- Task details:
Your answer should be one number: the count of lines below that contain "MatDiscrProb".

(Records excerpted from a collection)
>>>

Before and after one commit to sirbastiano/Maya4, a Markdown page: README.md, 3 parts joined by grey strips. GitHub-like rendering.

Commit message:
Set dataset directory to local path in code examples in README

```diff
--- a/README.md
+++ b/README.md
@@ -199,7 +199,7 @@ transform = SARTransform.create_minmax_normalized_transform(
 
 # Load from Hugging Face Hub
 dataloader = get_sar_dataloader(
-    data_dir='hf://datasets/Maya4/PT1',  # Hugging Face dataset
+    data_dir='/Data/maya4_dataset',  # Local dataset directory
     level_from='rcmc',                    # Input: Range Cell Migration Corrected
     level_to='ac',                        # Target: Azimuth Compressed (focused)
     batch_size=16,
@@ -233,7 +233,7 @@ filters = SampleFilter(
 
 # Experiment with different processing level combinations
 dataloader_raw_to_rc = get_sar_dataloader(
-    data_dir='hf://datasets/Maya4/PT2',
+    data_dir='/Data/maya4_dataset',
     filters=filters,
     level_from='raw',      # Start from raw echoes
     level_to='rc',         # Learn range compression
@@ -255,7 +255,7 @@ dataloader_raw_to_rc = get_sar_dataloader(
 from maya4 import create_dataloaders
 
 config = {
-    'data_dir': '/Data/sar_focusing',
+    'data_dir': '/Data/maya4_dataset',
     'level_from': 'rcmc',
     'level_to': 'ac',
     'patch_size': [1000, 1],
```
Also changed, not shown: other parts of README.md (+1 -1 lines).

<<<
>>>

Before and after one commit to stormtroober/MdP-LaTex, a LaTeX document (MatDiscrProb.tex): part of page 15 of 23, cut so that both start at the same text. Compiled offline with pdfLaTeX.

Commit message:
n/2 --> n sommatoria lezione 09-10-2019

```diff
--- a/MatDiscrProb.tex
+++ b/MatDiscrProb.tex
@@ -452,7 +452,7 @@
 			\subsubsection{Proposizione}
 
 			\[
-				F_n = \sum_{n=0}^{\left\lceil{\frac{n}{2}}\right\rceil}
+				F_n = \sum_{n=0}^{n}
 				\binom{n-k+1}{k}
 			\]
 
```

<<<

- Expected answer:
3